What needs to be done:
When you restate the entries that follow, keep every word exactly and drop the pictures.

(Entries provided begins)

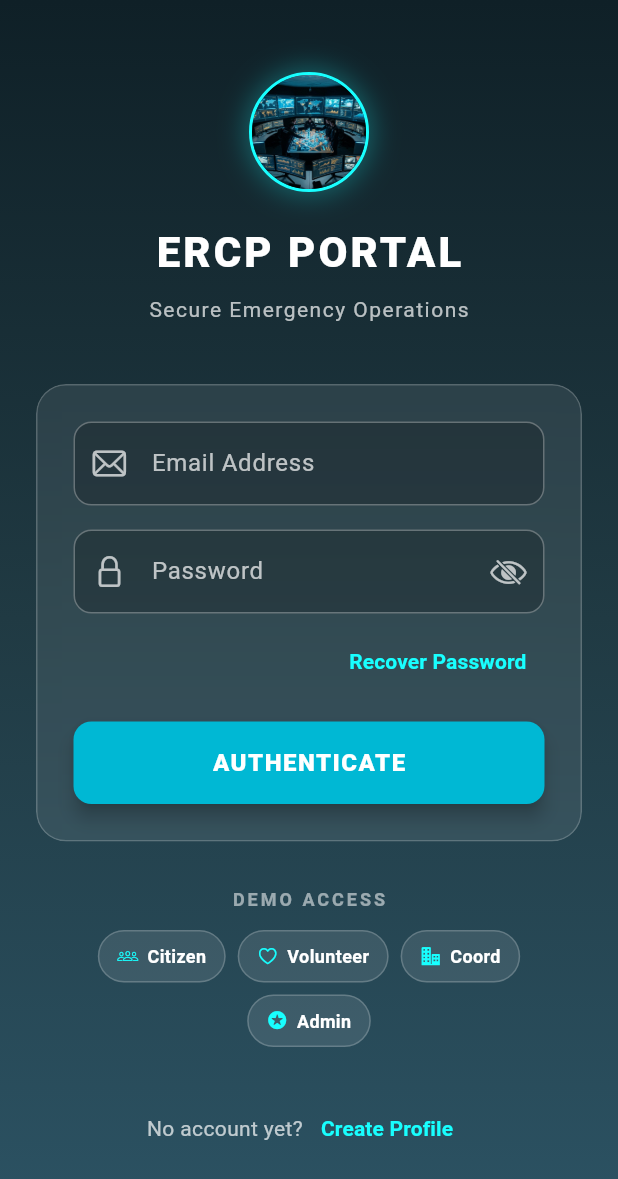
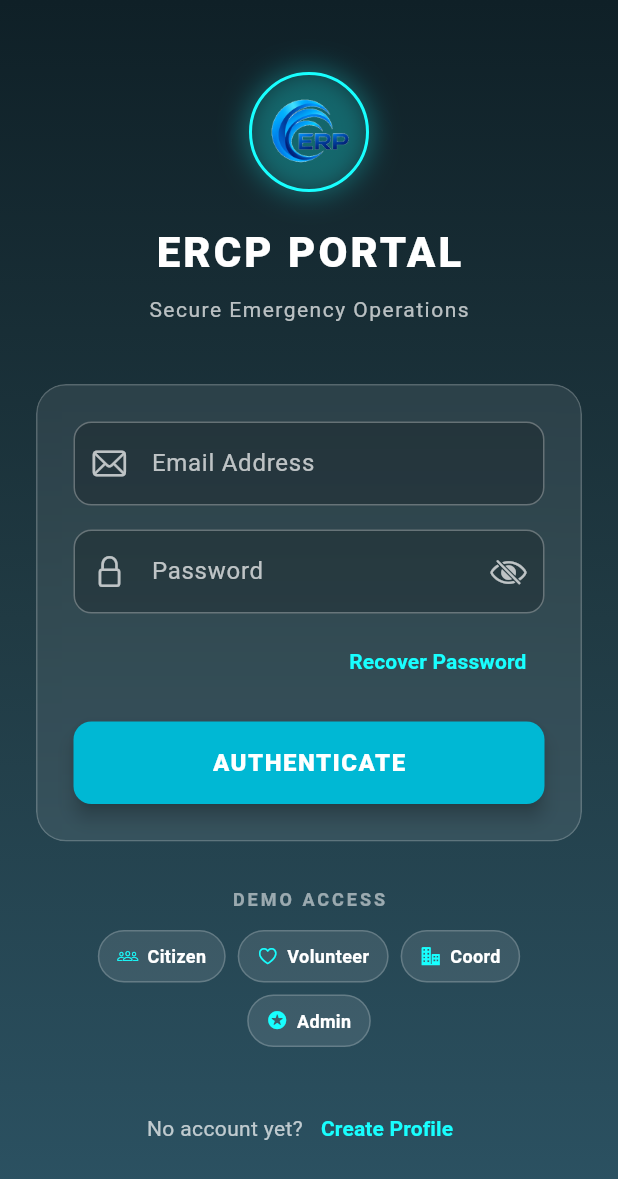
Before and after one commit to Deneshkar/emergency-resource-coordination-platform, a Flutter app: the screen it shows after launch, on a phone screen of 412 x 824 dp. Shown: the top 1179 px of the screen. Run offline on Flutter 3.47's test engine with Material 3 defaults, Android fonts, the phone set to English and light mode, and no system bars; our stand-ins replace flutter_local_notifications, flutter_secure_storage, shared_preferences; accounts and stored records are empty.

Commit message:
Update flutter mobile app logo and remove unused parameters

```diff
--- a/mobile-flutter/lib/screens/login_screen.dart
+++ b/mobile-flutter/lib/screens/login_screen.dart
@@ -97,12 +97,15 @@ class _LoginScreenState extends State<LoginScreen> {
                         ],
                       ),
                       child: ClipOval(
-                        child: Image.asset(
-                          'assets/images/hero_emergency.png',
-                          fit: BoxFit.cover,
-                          errorBuilder: (context, error, stackTrace) {
-                            return const Icon(CupertinoIcons.shield_lefthalf_fill, size: 40, color: Colors.cyanAccent);
-                          },
+                        child: Padding(
+                          padding: const EdgeInsets.all(8.0),
+                          child: Image.asset(
+                            'assets/images/logo.png',
+                            fit: BoxFit.contain,
+                            errorBuilder: (context, error, stackTrace) {
+                              return const Icon(CupertinoIcons.shield_lefthalf_fill, size: 40, color: Colors.cyanAccent);
+                            },
+                          ),
                         ),
                       ),
                     ),
```
Also changed, not shown: mobile-flutter/lib/screens/home_screen.dart (+14 -2 lines).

(Entries provided ends)

Response area:
Before and after one commit to Deneshkar/emergency-resource-coordination-platform, a Flutter app: the screen it shows after launch, on a phone screen of 412 x 824 dp. Shown: the top 1179 px of the screen. Run offline on Flutter 3.47's test engine with Material 3 defaults, Android fonts, the phone set to English and light mode, and no system bars; our stand-ins replace flutter_local_notifications, flutter_secure_storage, shared_preferences; accounts and stored records are empty.

Commit message:
Update flutter mobile app logo and remove unused parameters

```diff
--- a/mobile-flutter/lib/screens/login_screen.dart
+++ b/mobile-flutter/lib/screens/login_screen.dart
@@ -97,12 +97,15 @@ class _LoginScreenState extends State<LoginScreen> {
                         ],
                       ),
                       child: ClipOval(
-                        child: Image.asset(
-                          'assets/images/hero_emergency.png',
-                          fit: BoxFit.cover,
-                          errorBuilder: (context, error, stackTrace) {
-                            return const Icon(CupertinoIcons.shield_lefthalf_fill, size: 40, color: Colors.cyanAccent);
-                          },
+                        child: Padding(
+                          padding: const EdgeInsets.all(8.0),
+                          child: Image.asset(
+                            'assets/images/logo.png',
+                            fit: BoxFit.contain,
+                            errorBuilder: (context, error, stackTrace) {
+                              return const Icon(CupertinoIcons.shield_lefthalf_fill, size: 40, color: Colors.cyanAccent);
+                            },
+                          ),
                         ),
                       ),
                     ),
```
Also changed, not shown: mobile-flutter/lib/screens/home_screen.dart (+14 -2 lines).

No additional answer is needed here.